The first part of the hike is a short section of Engineers Loop Trail across a talus slope.
This road was built in 1861 to take miners to the gold rush of Rock Creek and the Kootenays. The impressive rock walls are the foundation of a route that saw hundreds of men trudge the miles from Hope to the Similkameen with pack horses laden with supplies.
The road descended a little bit, on my left I saw a sign signposted for Mount Outram Trail . I followed the sign and very soon I started to gain height in a series of tight zigzags lying in deep forest.
Then I crossed Seventeen Mile Creek and from this point the trees started to become sparser and smaller.
Although this hike starts inside Manning Provincial Park, the mountain itself, and 90 per cent of the hike, is outside the park.
During the ascent, you will have the opportunity to look south into the North Cascades, there is one particular mountain standing above anything else, Silvertip Mountain. At 2596 m (8517 ft) Silvertip is the highest mountain in the Skagit area of the Cascade Mountains. The name refers to the fact that Silvertip's summit holds snow late into the year when the surrounding ranges are bone dry, and does not apparently refer to any mineral deposits.
Silvertip Mountan on the right
The forest soon yields into subalpine with views of Subalpine Fir. Subalpine Fir is a medium-sized tree growing to 20 m tall, exceptionally to 40-50 m tall, with a trunk up to 1 m diameter, and a very narrow conic crown.

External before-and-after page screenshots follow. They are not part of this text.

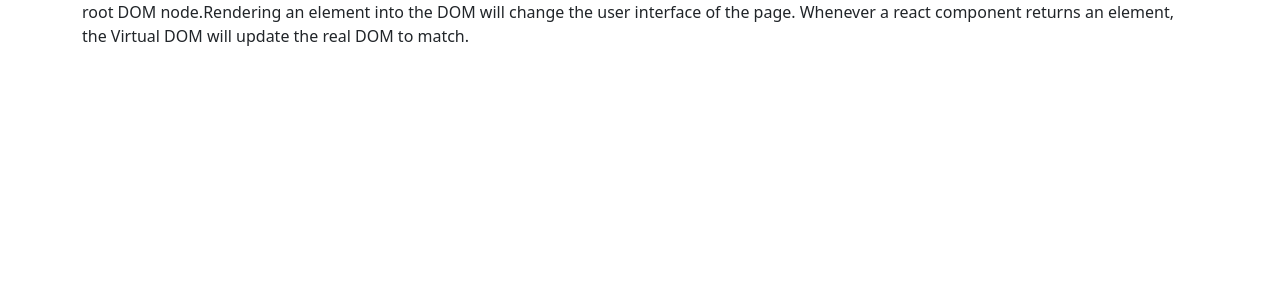
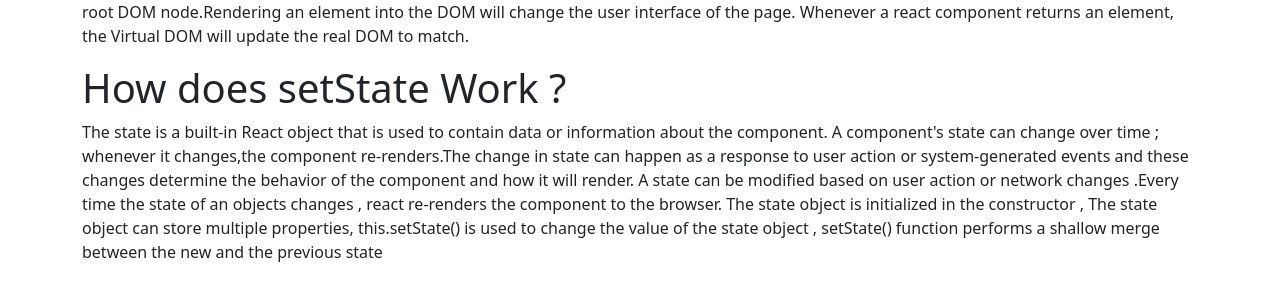
Before and after one commit to Nmakhdum/vegetables-hat, a React (Create React App) app: page / in a window 1280 px wide. Shown: the part 1260-1560 px from the top of the page. Before the commit the page ends 1356 px from the top, so only its background shows below. Built offline with nearby package versions, Linux system fonts and the light colour scheme.

Commit message:
final push

```diff
--- a/src/components/Question.js
+++ b/src/components/Question.js
@@ -7,7 +7,8 @@ const Question = () => {
             <p> React is one of the most popular javascript libraries for  mobile and web application development . One of the biggest advantages of using React  is that we can infuse HTML code with javascript.We can create a representation of a DOM  node by declaring the element function in react.The code below contains a combination of HTML and javascript. The HTML code above is similar to XML . JSX  tags have a name , children and attributes. Numeric values and expressions must be written inside curly  brackets. The quotation mark in JSX  attributes represent strings,similarly  to javascript. In most  cases , React is written  using JSX instead of standard javascript to simplify  components and keep code clean .A react app usually has a single root DOM node.Rendering an element into the DOM will change the user interface of the page. Whenever a react component returns an element, the Virtual DOM will update the real DOM to match.
 
             </p>
-        </div>
+            <h1>How does setState Work ?</h1>
+            <p> The state is a built-in React object that is used to contain data or information about the component. A component's state can change over time ; whenever it changes,the component re-renders.The change in state can happen as a response to user action or system-generated events and these changes determine the  behavior of the component and how it will render. A state can be modified based on user action or network changes .Every time the state of an objects changes , react re-renders the component to the browser. The state object is initialized in the constructor , The state object can store multiple properties, this.setState() is used to change the value of the state object , setState() function performs a shallow merge between the new and the previous state </p>     </div>
     );
 };
 
```
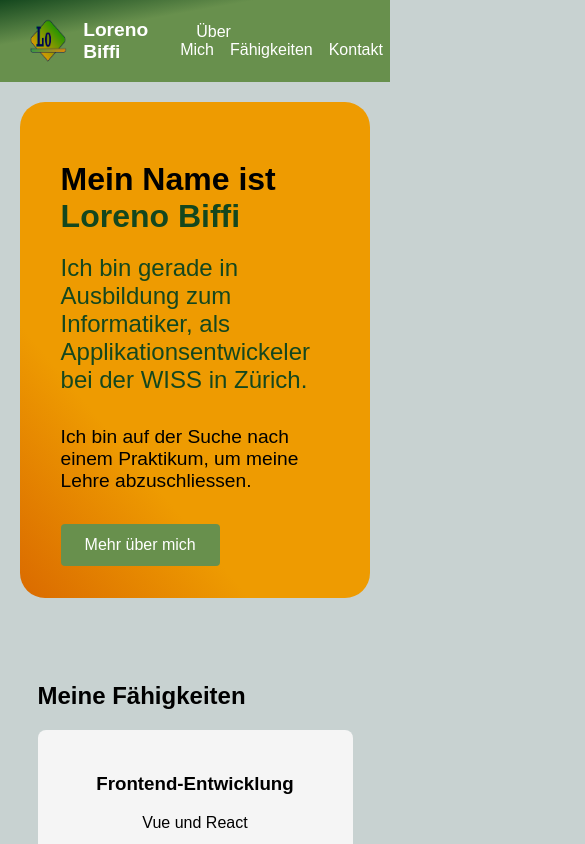
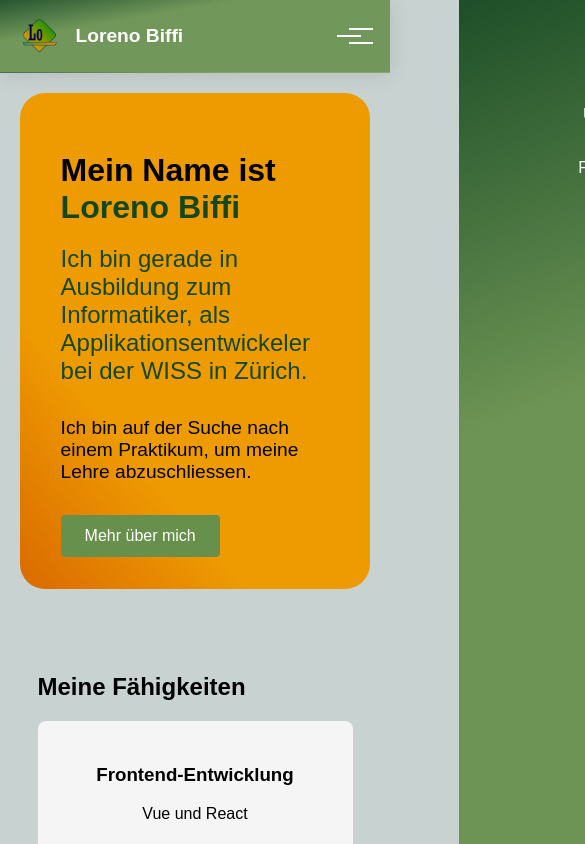
Before and after one commit to LorenoWiss/LorenoBiffiWebseite, a Vue app in the folder Bewerbungswebseite/: page / in a window 390 px wide. Shown: the top 844 px of the page, 585 px wide, since content can reach past the window. Built offline with nearby package versions, Linux system fonts and the light colour scheme.

Commit message:
Header angepasst und für Mobile optimiert

```diff
--- a/Bewerbungswebseite/src/components/Header.vue
+++ b/Bewerbungswebseite/src/components/Header.vue
@@ -1,69 +1,238 @@
 <template>
   <header class="header">
-    <nav class="nav">
-      <div class="logo-container">
-        <img src="@/assets/logo.png" alt="Profilbild" class="profile-image">
-        <router-link to="/" class="logo">Loreno Biffi</router-link>
-      </div>
+    <div class="logo-container">
+      <img src="@/assets/logo.png" alt="Profilbild" class="profile-image">
+      <router-link to="/" class="logo">Loreno Biffi</router-link>
+    </div>
+
+    <button class="menu-toggle" @click="toggleMenu" aria-label="Menü öffnen">
+      <span class="hamburger"></span>
+    </button>
+
+    <nav class="nav" :class="{ 'active': menuOpen }" @click="closeMenu">
       <div class="nav-links">
-        <router-link to="/ueber-mich">Über Mich</router-link>
-        <router-link to="/#faehigkeiten">Fähigkeiten</router-link>
-        <router-link to="/#kontakt">Kontakt</router-link>
+        <router-link v-if="$route.path !== '/ueber-mich'" to="/ueber-mich" class="nav-link">Über Mich</router-link>
+        <router-link v-else to="/" class="nav-link">Startseite</router-link>
+        <a href="/#faehigkeiten" class="nav-link">Fähigkeiten</a>
+        <a href="/#kontakt" class="nav-link">Kontakt</a>
       </div>
     </nav>
+
+    <div class="menu-overlay" :class="{ 'active': menuOpen }" @click="closeMenu"></div>
   </header>
 </template>
 
 <script>
 export default {
-  name: 'HeaderComponent'
+  name: 'GlassHeader',
+  data() {
+    return {
+      menuOpen: false
+    }
+  },
+  methods: {
+    toggleMenu() {
+      this.menuOpen = !this.menuOpen
+      document.body.style.overflow = this.menuOpen ? 'hidden' : ''
+    },
+    closeMenu() {
+      this.menuOpen = false
+      document.body.style.overflow = ''
+    }
+  }
 }
 </script>
 
 <style scoped>
 .header {
-  min-height: 10px;
-  background: linear-gradient(170deg, #14471E, #68904D 30%);
-  padding: 1rem;
-}
-
-.nav {
   display: flex;
+  justify-content: space-between;
   align-items: center;
-  max-width: auto;
-  margin: auto;
-  justify-content: space-between;
-  padding-left: 2%;
-  padding-right: 2%;
+  padding: 1rem 5%;
+  background: linear-gradient(170deg, rgba(20, 71, 30, 0.9), rgba(104, 144, 77, 0.9) 30%);
+  backdrop-filter: blur(10px);
+  -webkit-backdrop-filter: blur(10px);
+  position: sticky;
+  top: 0;
+  z-index: 1000;
+  box-shadow: 0 2px 20px rgba(0, 0, 0, 0.1);
+  border-bottom: 1px solid rgba(255, 255, 255, 0.15);
 }
 
 .logo-container {
   display: flex;
   align-items: center;
-  margin-right: 2rem;
+  gap: 1rem;
+  z-index: 1002;
+}
+
+.profile-image {
+  width: 40px;
+  height: 40px;
+  object-fit: cover;
+  border: none;
+  border-radius: 0;
 }
 
 .logo {
   color: white;
-  font-weight: bold;
+  font-weight: 600;
   text-decoration: none;
   font-size: 1.2rem;
+  transition: opacity 0.3s;
 }
 
-.nav-links a, .nav-links router-link {
-  color: white;
-  margin-left: 1rem;
-  text-decoration: none;
+.logo:hover {
+  opacity: 0.9;
 }
 
-.nav-links a:hover, .nav-links router-link:hover {
-  text-decoration: underline;
+/* Hamburger Menu */
+.menu-toggle {
+  background: transparent;
+  border: none;
+  cursor: pointer;
+  padding: 10px;
+  z-index: 1002;
+  display: flex;
+  align-items: center;
+  justify-content: center;
 }
 
-.profile-image {
-  width: 50px;
-  height: 50px;
-  border-radius: 50%;
-  margin-right: 10px;
+.hamburger {
+  display: block;
+  width: 24px;
+  height: 2px;
+  background: white;
+  position: relative;
+  transition: all 0.3s;
+}
+
+.hamburger::before,
+.hamburger::after {
+  content: '';
+  position: absolute;
+  width: 24px;
+  height: 2px;
+  background: white;
+  transition: all 0.3s;
+}
+
+.hamburger::before {
+  transform: translateY(-7px);
+}
+
+.hamburger::after {
+  transform: translateY(7px);
+}
+
+.nav.active + .menu-toggle .hamburger {
+  background: transparent;
+}
+
+.nav.active + .menu-toggle .hamburger::before {
+  transform: rotate(45deg);
+}
+
+.nav.active + .menu-toggle .hamburger::after {
+  transform: rotate(-45deg);
+}
+
+/* Navigation */
+.nav {
+  position: fixed;
+  top: 0;
+  right: -100%;
+  width: 70%;
+  max-width: 300px;
+  height: 100vh;
+  background: linear-gradient(160deg, rgba(20, 71, 30, 0.95), rgba(104, 144, 77, 0.95) 40%);
+  backdrop-filter: blur(15px);
+  -webkit-backdrop-filter: blur(15px);
+  display: flex;
+  flex-direction: column;
+  padding: 6rem 1.5rem 2rem;
+  transition: right 0.4s cubic-bezier(0.22, 1, 0.36, 1);
+  z-index: 1001;
+}
+
+.nav-links {
+  display: flex;
+  flex-direction: column;
+  gap: 1rem;
+}
+
+.nav.active {
+  right: 0;
+}
+
+.nav-link {
+  color: white;
+  text-decoration: none;
+  font-size: 1rem;
+  padding: 0.6rem 1rem;
+  border-radius: 6px;
+  transition: all 0.3s;
+  display: block;
+  white-space: nowrap;
+  text-align: center;
+}
+
+.nav-link:hover,
+.nav-link.router-link-exact-active {
+  background: rgba(255, 255, 255, 0.15);
+  transform: translateX(5px);
+}
+
+/* Overlay */
+.menu-overlay {
+  position: fixed;
+  top: 0;
+  left: 0;
+  width: 100%;
+  height: 100%;
+  background: rgba(0, 0, 0, 0.5);
+  backdrop-filter: blur(2px);
+  opacity: 0;
+  visibility: hidden;
+  transition: all 0.3s;
+  z-index: 1000;
+}
+
+.menu-overlay.active {
+  opacity: 1;
+  visibility: visible;
+}
+
+/* Desktop Version */
+@media (min-width: 768px) {
+  .menu-toggle,
+  .menu-overlay {
+    display: none;
+  }
+
+  .nav {
+    position: static;
+    width: auto;
+    height: auto;
+    background: transparent;
+    backdrop-filter: none;
+    padding: 0;
+  }
+
+  .nav-links {
+    flex-direction: row;
+    gap: 0.8rem;
+  }
+
+  .nav-link {
+    padding: 0.5rem 0.8rem;
+    font-size: 0.95rem;
+  }
+
+  .nav-link:hover,
+  .nav-link.router-link-exact-active {
+    transform: none;
+    background: rgba(255, 255, 255, 0.1);
+  }
 }
 </style>
```
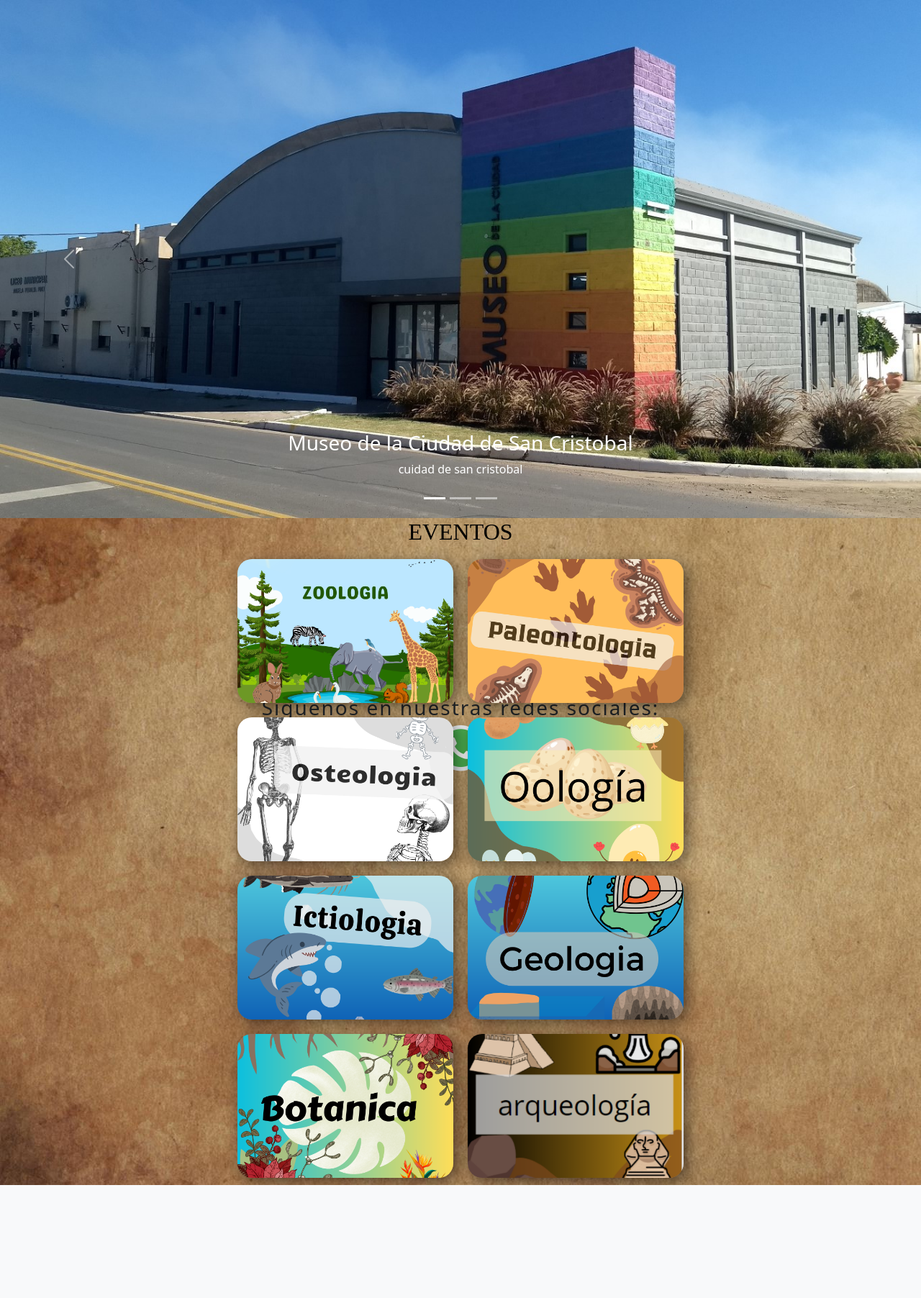
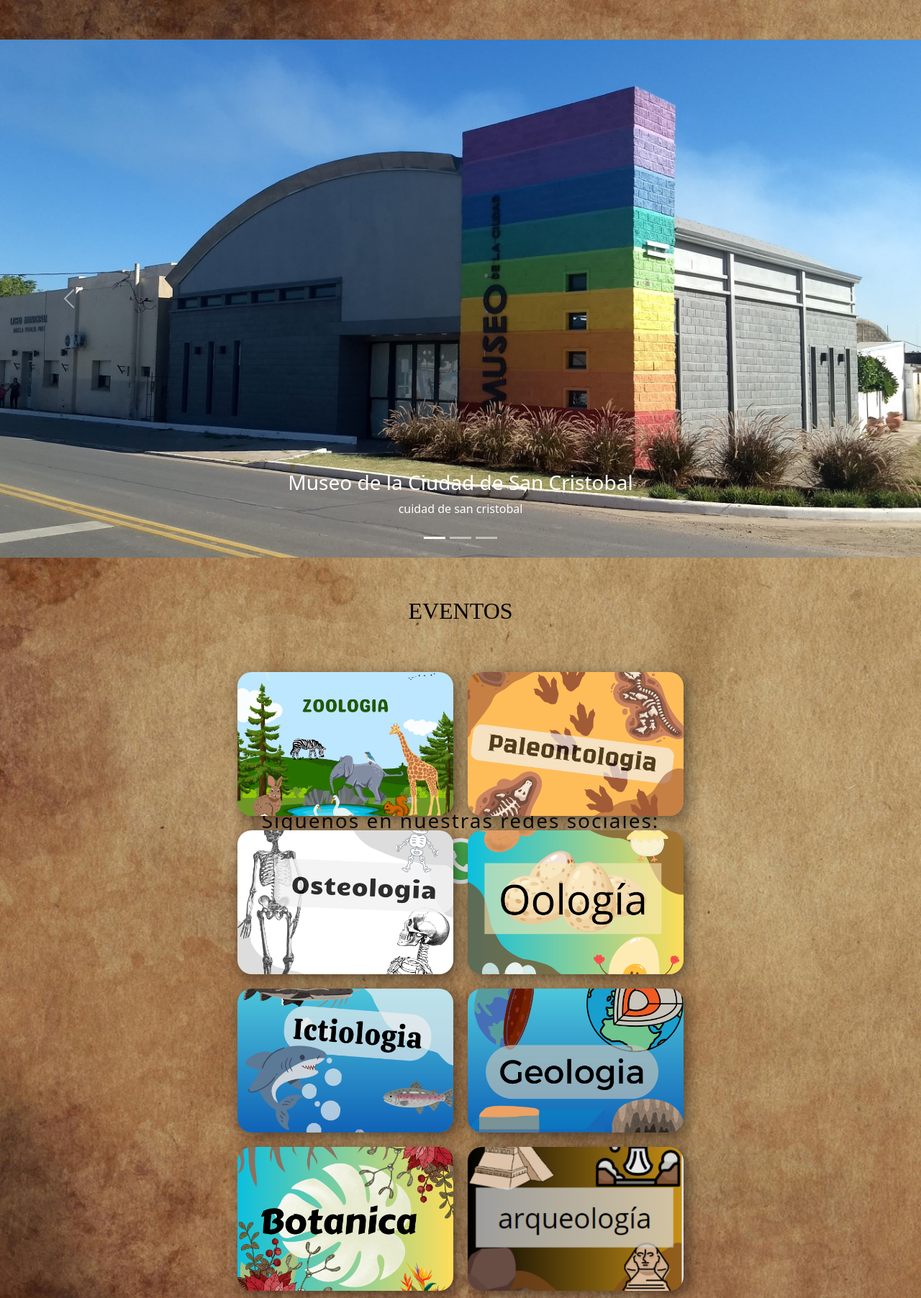
Before and after one commit to hernanDegiovanni/proyecto-museo-de-ciencias, a PHP site: page / in a window 1280 px wide. Shown: the part 56-1860 px from the top of the page at 72% size. Before the commit the page ends 1703 px from the top, so only its background shows below. Run offline with PHP 8.4, Linux system fonts and the light colour scheme.

Commit message:
section y sus propiedades css

```diff
--- a/estilo.css
+++ b/estilo.css
@@ -1,19 +1,27 @@
+*{
+    padding: 0;
+    margin: 0;
+    box-sizing: border-box;
+}
+
 body{
     background-image:url("imagenes/fondo4.jpg");
 }
 
-.cartas{
-   background: rgba(220, 181, 108, 0.735)
+section{
+    padding-top: 15px;
+    width: 100%;
+    margin-top: 40px;
+    text-align: justify;
 }
 
-footer {
-    height: 20%;
+footer{
     width: 100%;
+    height: 50px;
+    color: rgb(13, 14, 13);
     text-align: center;
     line-height: 50px;
-    letter-spacing: 2px;
-
-}
+    letter-spacing: 2px;}
 
 footer h2 {
     padding: 10px 0;
@@ -24,6 +32,13 @@ footer img {
     width: 5%;
 
 }
+.cartas{
+   background: rgba(220, 181, 108, 0.735)
+}
+
+
+
+
 .titulo {
     font-family: "Bebas Neue", sans-serif;
     font-weight: 400;
--- a/index.php
+++ b/index.php
@@ -87,7 +87,7 @@ if(isset($_SESSION['dnige']) ){
 
  </section>
 
- <section>
+ <section class="container-fluid">
 
  <?php
 
```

I crossed an alpine meadow. I was visiting during the right time of the year (July-August) and I was able to see alpine flowers.
At around 1900 metres I have the first views of Mount Outram.
I keep walking on the left side along a rocky ridge. Here you can see an excellent example of a tree-line.
The tree-line or timberline is the edge of the habitat at which trees are capable of growing. Beyond the tree-line, they are unable to grow due to inappropriate environmental conditions
On my right I saw a tiny lake nestled in the basin, a good camping area.
Walking along the ridge I have views of another alpine lake and on the background more views of the North Cascades including Mount Baker.
After Mount Rainier, Baker is the most heavily glaciated of the Cascade volcanoes: the volume of snow and ice on Mount Baker (0.43 cubic miles, 1.8 cubic kilometers) is greater than that of all the other Cascades volcanoes (except Rainier) combined. It is also one of the snowiest places in the world: in 1999, Mount Baker set the (unofficial) world record for snowfall in a single season. (1124 inches/93.67 feet/2855 cm)
So far I was doing well thanks to the well-graded trail. But the last part of my hike became a rocky scramble leading to the summit shoulder.